(Required work): Please find the lines in the entries below that contain the word "value", and copy each one.

(Data records):
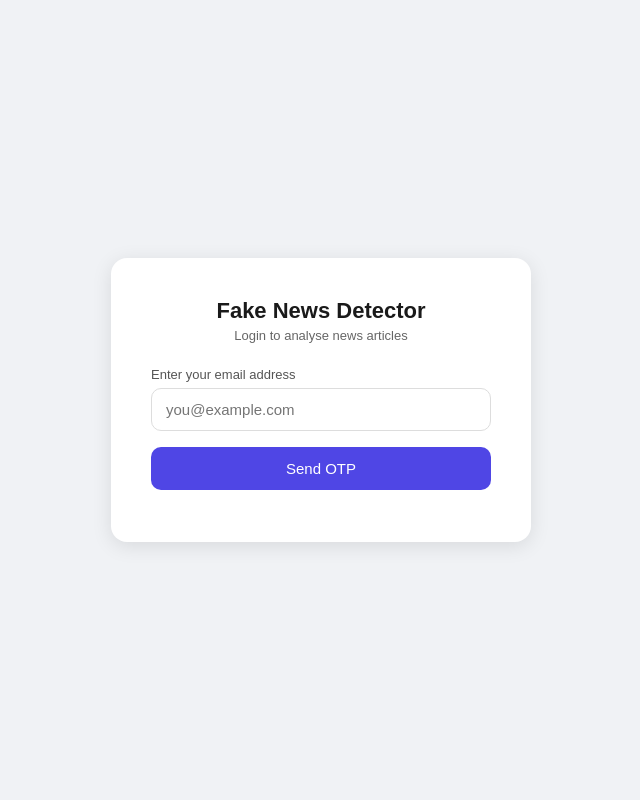
After one commit to challasairohith-art/fake-news-detector, a Flask app: page /login in a window 1280 px wide. The commit adds this page. Shown: the whole page, without its empty margins (319-959 px from the left). Run offline with Flask 3, Linux system fonts and the light colour scheme; parts of the project's set-up code (start-up, migrations or seed data) failed here and were passed over.

Commit message:
Add OTP login system with Flask-Mail

```diff
--- a/app.py
+++ b/app.py
@@ -1,32 +1,95 @@
-from flask import Flask, request, jsonify, render_template
+from flask import Flask, request, jsonify, render_template, session, redirect, url_for
+from flask_mail import Mail, Message
 import pickle
+import random
+import os
 
 app = Flask(__name__)
+app.secret_key = 'fakenews2026secretkey'
+
+app.config['MAIL_SERVER'] = 'smtp.gmail.com'
+app.config['MAIL_PORT'] = 587
+app.config['MAIL_USE_TLS'] = True
+app.config['MAIL_USERNAME'] = 'fakenewsdetector.otp@gmail.com'
+app.config['MAIL_PASSWORD'] = 'tdhrltmfnqgjiibw'
+
+mail = Mail(app)
 
 print("Loading model...")
 model = pickle.load(open('model.pkl', 'rb'))
 vectorizer = pickle.load(open('vectorizer.pkl', 'rb'))
 print("Model loaded!")
 
+otp_store = {}
+
+@app.route('/login')
+def login():
+    if 'email' in session:
+        return redirect(url_for('home'))
+    return render_template('login.html')
+
+@app.route('/send-otp', methods=['POST'])
+def send_otp():
+    data = request.get_json()
+    email = data.get('email', '')
+    if not email:
+        return jsonify({'success': False, 'message': 'Email is required'})
+    otp = str(random.randint(100000, 999999))
+    otp_store[email] = otp
+    try:
+        msg = Message(
+            subject='Your OTP - Fake News Detector',
+            sender='fakenewsdetector.otp@gmail.com',
+            recipients=[email]
+        )
+        msg.body = f'''Hello!
+
+Your OTP for Fake News Detector is: {otp}
+
+This OTP is valid for 5 minutes. Do not share it with anyone.
+
+Regards,
+Fake News Detector Team'''
+        mail.send(msg)
+        return jsonify({'success': True, 'message': 'OTP sent successfully'})
+    except Exception as e:
+        return jsonify({'success': False, 'message': 'Failed to send OTP. Try again.'})
+
+@app.route('/verify-otp', methods=['POST'])
+def verify_otp():
+    data = request.get_json()
+    email = data.get('email', '')
+    otp = data.get('otp', '')
+    if email in otp_store and otp_store[email] == otp:
+        session['email'] = email
+        del otp_store[email]
+        return jsonify({'success': True})
+    return jsonify({'success': False, 'message': 'Invalid OTP. Please try again.'})
+
+@app.route('/logout')
+def logout():
+    session.pop('email', None)
+    return redirect(url_for('login'))
+
 @app.route('/')
 def home():
-    return render_template('index.html')
+    if 'email' not in session:
+        return redirect(url_for('login'))
+    return render_template('index.html', email=session['email'])
 
 @app.route('/predict', methods=['POST'])
 def predict():
+    if 'email' not in session:
+        return jsonify({'error': 'Unauthorized'}), 401
     data = request.get_json()
     statement = data.get('statement', '')
-
     if not statement:
         return jsonify({'error': 'No statement provided'}), 400
-
     vectorized = vectorizer.transform([statement])
     prediction = model.predict(vectorized)[0]
     probability = model.predict_proba(vectorized)[0]
     confidence = round(max(probability) * 100, 2)
-
     label = 'FAKE' if int(prediction) == 1 else 'REAL'
-
     return jsonify({
         'statement': statement,
         'prediction': label,
--- /dev/null
+++ b/templates/login.html
@@ -0,0 +1,117 @@
+<!DOCTYPE html>
+<html lang="en">
+<head>
+    <meta charset="UTF-8">
+    <meta name="viewport" content="width=device-width, initial-scale=1.0">
+    <title>Login - Fake News Detector</title>
+    <style>
+        * { margin: 0; padding: 0; box-sizing: border-box; }
+        body { font-family: Arial, sans-serif; background: #f0f2f5; display: flex; justify-content: center; align-items: center; min-height: 100vh; }
+        .container { background: white; padding: 40px; border-radius: 16px; width: 420px; box-shadow: 0 4px 20px rgba(0,0,0,0.1); }
+        .logo { text-align: center; margin-bottom: 24px; }
+        .logo h1 { font-size: 22px; color: #1a1a1a; }
+        .logo p { font-size: 13px; color: #666; margin-top: 4px; }
+        .step { display: none; }
+        .step.active { display: block; }
+        label { font-size: 13px; color: #555; display: block; margin-bottom: 6px; }
+        input { width: 100%; padding: 12px 14px; border: 1px solid #ddd; border-radius: 10px; font-size: 15px; outline: none; margin-bottom: 16px; }
+        input:focus { border-color: #4f46e5; }
+        button { width: 100%; padding: 13px; background: #4f46e5; color: white; border: none; border-radius: 10px; font-size: 15px; cursor: pointer; }
+        button:hover { background: #4338ca; }
+        .msg { font-size: 13px; margin-top: 12px; text-align: center; }
+        .msg.error { color: #dc2626; }
+        .msg.success { color: #16a34a; }
+        .back { font-size: 13px; color: #4f46e5; cursor: pointer; text-align: center; margin-top: 12px; }
+        .otp-inputs { display: flex; gap: 10px; justify-content: center; margin-bottom: 16px; }
+        .otp-inputs input { width: 48px; height: 52px; text-align: center; font-size: 20px; font-weight: bold; padding: 0; }
+    </style>
+</head>
+<body>
+    <div class="container">
+        <div class="logo">
+            <h1>Fake News Detector</h1>
+            <p>Login to analyse news articles</p>
+        </div>
+
+        <!-- Step 1: Email -->
+        <div class="step active" id="step1">
+            <label>Enter your email address</label>
+            <input type="email" id="email" placeholder="you@example.com" />
+            <button onclick="sendOTP()">Send OTP</button>
+            <p class="msg" id="msg1"></p>
+        </div>
+
+        <!-- Step 2: OTP -->
+        <div class="step" id="step2">
+            <label>Enter the 6-digit OTP sent to your email</label>
+            <div class="otp-inputs">
+                <input type="text" maxlength="1" class="otp-box" id="o1" oninput="moveNext(this, 'o2')" />
+                <input type="text" maxlength="1" class="otp-box" id="o2" oninput="moveNext(this, 'o3')" />
+                <input type="text" maxlength="1" class="otp-box" id="o3" oninput="moveNext(this, 'o4')" />
+                <input type="text" maxlength="1" class="otp-box" id="o4" oninput="moveNext(this, 'o5')" />
+                <input type="text" maxlength="1" class="otp-box" id="o5" oninput="moveNext(this, 'o6')" />
+                <input type="text" maxlength="1" class="otp-box" id="o6" />
+            </div>
+            <button onclick="verifyOTP()">Verify OTP</button>
+            <p class="msg" id="msg2"></p>
+            <p class="back" onclick="goBack()">← Change email</p>
+        </div>
+    </div>
+
+    <script>
+        function sendOTP() {
+            const email = document.getElementById('email').value.trim();
+            if (!email) { document.getElementById('msg1').textContent = 'Please enter your email.'; return; }
+            document.getElementById('msg1').className = 'msg';
+            document.getElementById('msg1').textContent = 'Sending OTP...';
+            fetch('/send-otp', {
+                method: 'POST',
+                headers: { 'Content-Type': 'application/json' },
+                body: JSON.stringify({ email })
+            })
+            .then(r => r.json())
+            .then(data => {
+                if (data.success) {
+                    document.getElementById('step1').classList.remove('active');
+                    document.getElementById('step2').classList.add('active');
+                    document.getElementById('o1').focus();
+                } else {
+                    document.getElementById('msg1').className = 'msg error';
+                    document.getElementById('msg1').textContent = data.message;
+                }
+            });
+        }
+
+        function moveNext(current, nextId) {
+            if (current.value.length === 1) {
+                document.getElementById(nextId).focus();
+            }
+        }
+
+        function verifyOTP() {
+            const otp = ['o1','o2','o3','o4','o5','o6'].map(id => document.getElementById(id).value).join('');
+            const email = document.getElementById('email').value.trim();
+            if (otp.length < 6) { document.getElementById('msg2').textContent = 'Please enter all 6 digits.'; return; }
+            fetch('/verify-otp', {
+                method: 'POST',
+                headers: { 'Content-Type': 'application/json' },
+                body: JSON.stringify({ email, otp })
+            })
+            .then(r => r.json())
+            .then(data => {
+                if (data.success) {
+                    window.location.href = '/';
+                } else {
+                    document.getElementById('msg2').className = 'msg error';
+                    document.getElementById('msg2').textContent = data.message;
+                }
+            });
+        }
+
+        function goBack() {
+            document.getElementById('step2').classList.remove('active');
+            document.getElementById('step1').classList.add('active');
+        }
+    </script>
+</body>
+</html>
```
Also changed, not shown: templates/index.html (+17 -2 lines).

(Expected answer):
+            const email = document.getElementById('email').value.trim();
+            if (current.value.length === 1) {
+            const otp = ['o1','o2','o3','o4','o5','o6'].map(id => document.getElementById(id).value).join('');
+            const email = document.getElementById('email').value.trim();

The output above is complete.